> Exercise directions
Copy out each line below that has the word "xmlns" in it.

Top of Material provided

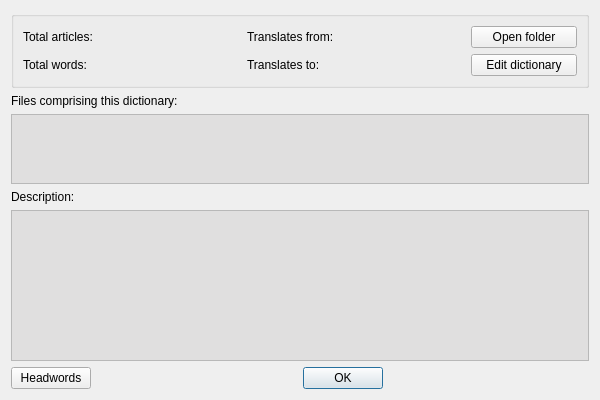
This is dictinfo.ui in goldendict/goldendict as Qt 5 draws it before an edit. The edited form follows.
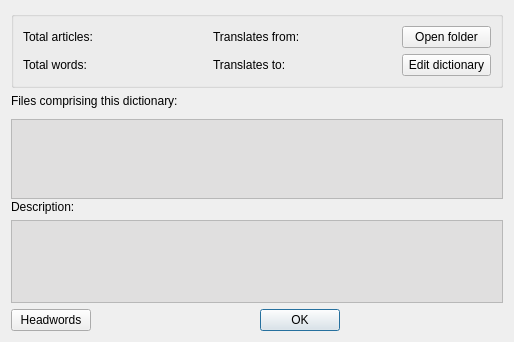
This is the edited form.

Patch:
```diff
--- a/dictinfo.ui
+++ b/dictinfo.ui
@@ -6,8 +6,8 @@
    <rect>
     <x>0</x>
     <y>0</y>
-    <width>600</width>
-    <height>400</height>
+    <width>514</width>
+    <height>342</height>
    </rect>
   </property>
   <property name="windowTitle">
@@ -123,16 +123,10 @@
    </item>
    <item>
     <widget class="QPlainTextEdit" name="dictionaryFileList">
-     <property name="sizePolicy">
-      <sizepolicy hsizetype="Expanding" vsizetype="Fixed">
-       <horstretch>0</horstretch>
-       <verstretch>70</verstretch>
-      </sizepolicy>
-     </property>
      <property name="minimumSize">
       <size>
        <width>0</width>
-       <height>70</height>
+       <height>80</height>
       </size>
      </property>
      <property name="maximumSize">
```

Bottom of Material provided
Top of Material provided

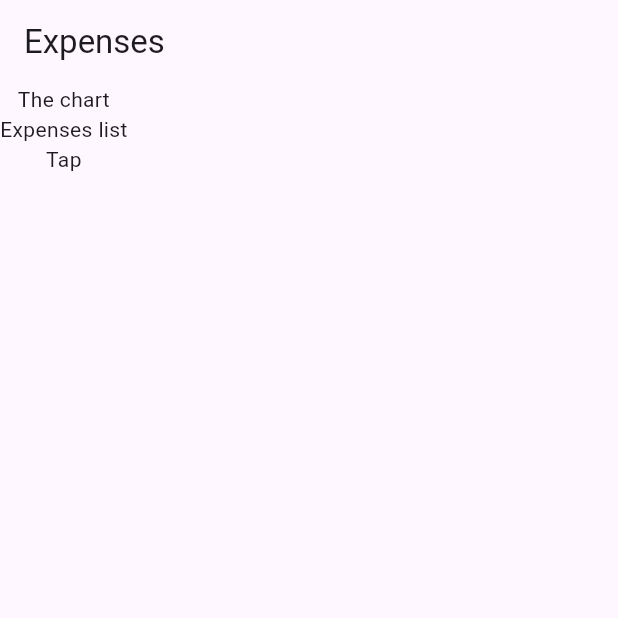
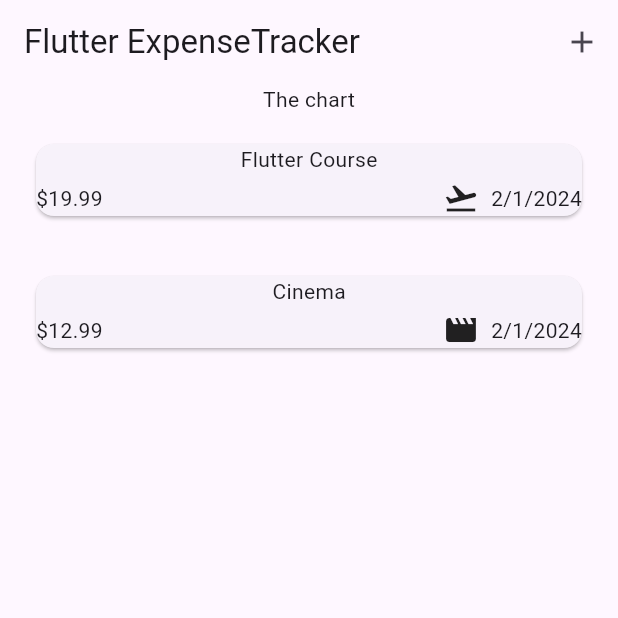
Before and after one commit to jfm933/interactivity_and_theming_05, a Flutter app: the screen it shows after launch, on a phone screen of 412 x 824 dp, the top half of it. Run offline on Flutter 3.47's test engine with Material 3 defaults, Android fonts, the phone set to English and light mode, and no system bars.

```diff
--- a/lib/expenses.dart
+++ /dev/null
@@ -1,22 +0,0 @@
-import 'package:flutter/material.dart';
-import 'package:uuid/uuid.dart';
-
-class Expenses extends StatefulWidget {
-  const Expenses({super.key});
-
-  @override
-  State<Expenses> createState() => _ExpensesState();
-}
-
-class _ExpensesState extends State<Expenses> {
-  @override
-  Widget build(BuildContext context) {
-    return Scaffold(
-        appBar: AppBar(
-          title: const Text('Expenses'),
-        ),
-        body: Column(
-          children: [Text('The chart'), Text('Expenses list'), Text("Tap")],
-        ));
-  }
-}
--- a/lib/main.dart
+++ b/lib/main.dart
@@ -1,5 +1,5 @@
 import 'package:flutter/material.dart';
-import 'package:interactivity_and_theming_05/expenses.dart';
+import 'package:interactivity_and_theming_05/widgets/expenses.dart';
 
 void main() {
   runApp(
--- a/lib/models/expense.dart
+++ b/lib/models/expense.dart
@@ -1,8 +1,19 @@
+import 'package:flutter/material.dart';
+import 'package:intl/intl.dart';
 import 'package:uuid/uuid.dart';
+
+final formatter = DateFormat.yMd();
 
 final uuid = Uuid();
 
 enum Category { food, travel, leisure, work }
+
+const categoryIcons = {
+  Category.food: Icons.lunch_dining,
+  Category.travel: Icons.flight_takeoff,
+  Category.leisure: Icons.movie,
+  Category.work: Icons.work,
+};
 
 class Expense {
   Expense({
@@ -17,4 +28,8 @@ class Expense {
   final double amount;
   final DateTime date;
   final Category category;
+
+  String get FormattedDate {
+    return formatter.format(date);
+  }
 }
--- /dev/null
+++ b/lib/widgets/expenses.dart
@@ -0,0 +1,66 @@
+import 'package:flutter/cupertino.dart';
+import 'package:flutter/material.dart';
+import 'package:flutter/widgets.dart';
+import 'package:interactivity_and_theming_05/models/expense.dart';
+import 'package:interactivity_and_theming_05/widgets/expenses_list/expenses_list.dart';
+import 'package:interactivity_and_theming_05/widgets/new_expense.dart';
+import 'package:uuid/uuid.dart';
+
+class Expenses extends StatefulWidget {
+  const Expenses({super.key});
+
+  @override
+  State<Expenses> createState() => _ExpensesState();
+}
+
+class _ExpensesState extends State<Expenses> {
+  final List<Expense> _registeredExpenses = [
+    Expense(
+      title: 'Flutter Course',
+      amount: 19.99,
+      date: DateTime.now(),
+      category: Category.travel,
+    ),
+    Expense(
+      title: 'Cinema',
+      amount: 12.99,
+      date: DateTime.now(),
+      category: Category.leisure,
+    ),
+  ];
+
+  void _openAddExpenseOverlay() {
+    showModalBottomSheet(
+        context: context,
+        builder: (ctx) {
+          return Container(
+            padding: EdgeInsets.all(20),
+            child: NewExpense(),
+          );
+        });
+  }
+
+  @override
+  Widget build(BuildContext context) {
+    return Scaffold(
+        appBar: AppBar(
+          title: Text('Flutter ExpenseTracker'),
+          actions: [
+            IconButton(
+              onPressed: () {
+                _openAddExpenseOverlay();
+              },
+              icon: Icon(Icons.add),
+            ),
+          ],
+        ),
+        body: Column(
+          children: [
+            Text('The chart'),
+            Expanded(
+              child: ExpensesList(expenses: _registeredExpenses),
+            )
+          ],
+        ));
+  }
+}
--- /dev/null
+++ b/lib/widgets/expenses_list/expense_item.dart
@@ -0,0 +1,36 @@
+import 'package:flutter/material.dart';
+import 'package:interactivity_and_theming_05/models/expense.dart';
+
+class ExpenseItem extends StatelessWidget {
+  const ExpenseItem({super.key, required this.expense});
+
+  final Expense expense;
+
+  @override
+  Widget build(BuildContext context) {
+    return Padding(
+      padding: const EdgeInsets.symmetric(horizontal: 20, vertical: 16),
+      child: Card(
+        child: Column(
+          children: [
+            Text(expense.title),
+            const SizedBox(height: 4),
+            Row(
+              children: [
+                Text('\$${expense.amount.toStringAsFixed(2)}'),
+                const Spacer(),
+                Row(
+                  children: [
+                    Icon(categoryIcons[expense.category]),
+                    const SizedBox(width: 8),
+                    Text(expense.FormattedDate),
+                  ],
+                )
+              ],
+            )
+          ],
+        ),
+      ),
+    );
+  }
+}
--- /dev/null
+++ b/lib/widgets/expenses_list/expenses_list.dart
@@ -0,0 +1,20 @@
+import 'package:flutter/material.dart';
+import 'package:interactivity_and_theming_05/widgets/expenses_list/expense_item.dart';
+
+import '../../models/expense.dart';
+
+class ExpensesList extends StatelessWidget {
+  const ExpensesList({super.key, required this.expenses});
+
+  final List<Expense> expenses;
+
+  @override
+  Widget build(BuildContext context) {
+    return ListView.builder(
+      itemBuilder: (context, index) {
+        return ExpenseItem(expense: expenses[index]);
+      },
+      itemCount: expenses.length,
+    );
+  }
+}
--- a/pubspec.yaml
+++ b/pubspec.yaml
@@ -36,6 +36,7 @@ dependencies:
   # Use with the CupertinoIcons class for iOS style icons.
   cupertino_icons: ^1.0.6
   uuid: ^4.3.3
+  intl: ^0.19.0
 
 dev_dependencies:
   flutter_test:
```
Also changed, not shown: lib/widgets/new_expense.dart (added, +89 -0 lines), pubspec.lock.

Bottom of Material provided
Top of Material provided

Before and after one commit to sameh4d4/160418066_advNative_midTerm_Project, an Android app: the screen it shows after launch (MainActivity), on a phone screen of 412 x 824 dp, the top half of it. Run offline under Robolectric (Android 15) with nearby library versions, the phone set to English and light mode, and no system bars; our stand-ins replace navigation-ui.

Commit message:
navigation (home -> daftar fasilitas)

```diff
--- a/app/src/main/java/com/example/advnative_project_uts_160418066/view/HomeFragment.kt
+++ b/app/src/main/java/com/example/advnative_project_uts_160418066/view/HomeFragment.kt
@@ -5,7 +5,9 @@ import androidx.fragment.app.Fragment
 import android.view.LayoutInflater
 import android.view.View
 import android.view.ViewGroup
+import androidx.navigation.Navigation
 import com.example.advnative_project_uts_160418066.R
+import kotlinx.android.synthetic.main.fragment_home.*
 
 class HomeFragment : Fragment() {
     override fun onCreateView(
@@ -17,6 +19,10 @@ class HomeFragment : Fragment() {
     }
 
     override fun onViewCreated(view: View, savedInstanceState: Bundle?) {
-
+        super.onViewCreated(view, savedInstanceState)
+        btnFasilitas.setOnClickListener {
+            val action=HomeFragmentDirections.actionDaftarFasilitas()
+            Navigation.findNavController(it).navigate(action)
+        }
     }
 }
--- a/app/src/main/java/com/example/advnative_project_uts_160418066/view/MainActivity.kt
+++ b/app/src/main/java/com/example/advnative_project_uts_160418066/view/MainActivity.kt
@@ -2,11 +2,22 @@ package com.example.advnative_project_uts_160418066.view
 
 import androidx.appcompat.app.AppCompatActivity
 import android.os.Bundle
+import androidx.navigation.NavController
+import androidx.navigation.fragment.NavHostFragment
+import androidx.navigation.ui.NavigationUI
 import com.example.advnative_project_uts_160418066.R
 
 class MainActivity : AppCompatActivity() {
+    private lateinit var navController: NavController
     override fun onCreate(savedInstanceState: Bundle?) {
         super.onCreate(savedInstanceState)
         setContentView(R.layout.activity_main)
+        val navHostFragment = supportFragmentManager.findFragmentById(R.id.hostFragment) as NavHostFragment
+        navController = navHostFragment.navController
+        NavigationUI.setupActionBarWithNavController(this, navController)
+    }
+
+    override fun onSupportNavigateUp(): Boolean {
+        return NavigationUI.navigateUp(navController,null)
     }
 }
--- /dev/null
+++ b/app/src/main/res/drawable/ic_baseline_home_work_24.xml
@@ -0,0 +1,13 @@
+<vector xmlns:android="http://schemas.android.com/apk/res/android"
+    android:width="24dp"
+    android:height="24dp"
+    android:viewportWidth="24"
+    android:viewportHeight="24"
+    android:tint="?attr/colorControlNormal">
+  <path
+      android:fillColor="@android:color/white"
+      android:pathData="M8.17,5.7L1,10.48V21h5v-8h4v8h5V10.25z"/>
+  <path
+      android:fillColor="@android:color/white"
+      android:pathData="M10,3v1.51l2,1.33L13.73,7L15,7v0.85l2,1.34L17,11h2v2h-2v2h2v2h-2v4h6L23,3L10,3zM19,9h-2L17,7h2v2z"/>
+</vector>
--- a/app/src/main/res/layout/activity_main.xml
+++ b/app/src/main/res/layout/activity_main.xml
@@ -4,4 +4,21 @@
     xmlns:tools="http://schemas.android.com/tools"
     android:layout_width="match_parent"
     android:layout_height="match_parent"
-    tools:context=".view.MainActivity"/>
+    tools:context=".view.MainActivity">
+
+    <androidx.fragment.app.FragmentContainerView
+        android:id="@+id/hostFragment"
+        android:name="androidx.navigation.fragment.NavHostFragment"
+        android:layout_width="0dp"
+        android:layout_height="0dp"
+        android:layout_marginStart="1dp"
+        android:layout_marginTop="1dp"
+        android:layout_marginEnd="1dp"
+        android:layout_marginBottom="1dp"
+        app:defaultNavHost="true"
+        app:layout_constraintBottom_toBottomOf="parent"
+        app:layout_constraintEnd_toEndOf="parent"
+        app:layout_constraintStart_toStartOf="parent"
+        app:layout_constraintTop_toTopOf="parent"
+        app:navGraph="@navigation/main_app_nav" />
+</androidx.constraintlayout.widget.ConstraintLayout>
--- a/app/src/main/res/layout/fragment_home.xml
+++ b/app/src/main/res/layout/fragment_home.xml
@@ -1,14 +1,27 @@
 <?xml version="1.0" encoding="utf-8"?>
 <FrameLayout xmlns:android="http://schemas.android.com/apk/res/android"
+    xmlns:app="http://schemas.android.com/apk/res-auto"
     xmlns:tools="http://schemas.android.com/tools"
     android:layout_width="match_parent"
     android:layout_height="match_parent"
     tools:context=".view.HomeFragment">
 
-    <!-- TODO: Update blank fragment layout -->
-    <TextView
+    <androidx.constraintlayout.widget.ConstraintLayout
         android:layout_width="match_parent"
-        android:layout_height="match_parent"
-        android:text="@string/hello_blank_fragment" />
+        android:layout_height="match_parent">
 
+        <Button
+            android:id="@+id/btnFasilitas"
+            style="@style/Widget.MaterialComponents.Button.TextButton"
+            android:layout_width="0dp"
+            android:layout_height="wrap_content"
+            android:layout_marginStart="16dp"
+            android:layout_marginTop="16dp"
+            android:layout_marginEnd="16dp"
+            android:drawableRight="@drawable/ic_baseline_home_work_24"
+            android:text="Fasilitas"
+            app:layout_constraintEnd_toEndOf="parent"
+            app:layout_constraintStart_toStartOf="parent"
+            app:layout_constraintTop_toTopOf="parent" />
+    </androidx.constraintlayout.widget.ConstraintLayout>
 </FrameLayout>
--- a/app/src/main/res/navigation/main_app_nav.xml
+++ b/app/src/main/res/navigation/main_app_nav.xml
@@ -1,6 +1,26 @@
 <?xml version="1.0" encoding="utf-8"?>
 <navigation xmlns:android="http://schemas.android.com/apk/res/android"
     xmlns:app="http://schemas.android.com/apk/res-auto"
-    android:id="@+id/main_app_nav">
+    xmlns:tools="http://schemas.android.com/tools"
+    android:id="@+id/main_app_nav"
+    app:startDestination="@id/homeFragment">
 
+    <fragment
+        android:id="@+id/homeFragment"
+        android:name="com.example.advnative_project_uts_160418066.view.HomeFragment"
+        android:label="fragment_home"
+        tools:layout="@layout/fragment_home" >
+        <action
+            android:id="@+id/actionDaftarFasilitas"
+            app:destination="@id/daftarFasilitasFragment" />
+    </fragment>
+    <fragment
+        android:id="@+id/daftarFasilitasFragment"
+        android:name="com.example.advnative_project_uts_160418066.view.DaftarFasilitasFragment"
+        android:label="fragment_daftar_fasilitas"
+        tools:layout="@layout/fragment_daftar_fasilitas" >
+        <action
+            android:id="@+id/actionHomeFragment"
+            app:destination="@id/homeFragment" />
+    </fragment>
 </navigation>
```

Bottom of Material provided

> The completed task
+<vector xmlns:android="http://schemas.android.com/apk/res/android"
     xmlns:tools="http://schemas.android.com/tools"
 <FrameLayout xmlns:android="http://schemas.android.com/apk/res/android"
+    xmlns:app="http://schemas.android.com/apk/res-auto"
     xmlns:tools="http://schemas.android.com/tools"
 <navigation xmlns:android="http://schemas.android.com/apk/res/android"
     xmlns:app="http://schemas.android.com/apk/res-auto"
+    xmlns:tools="http://schemas.android.com/tools"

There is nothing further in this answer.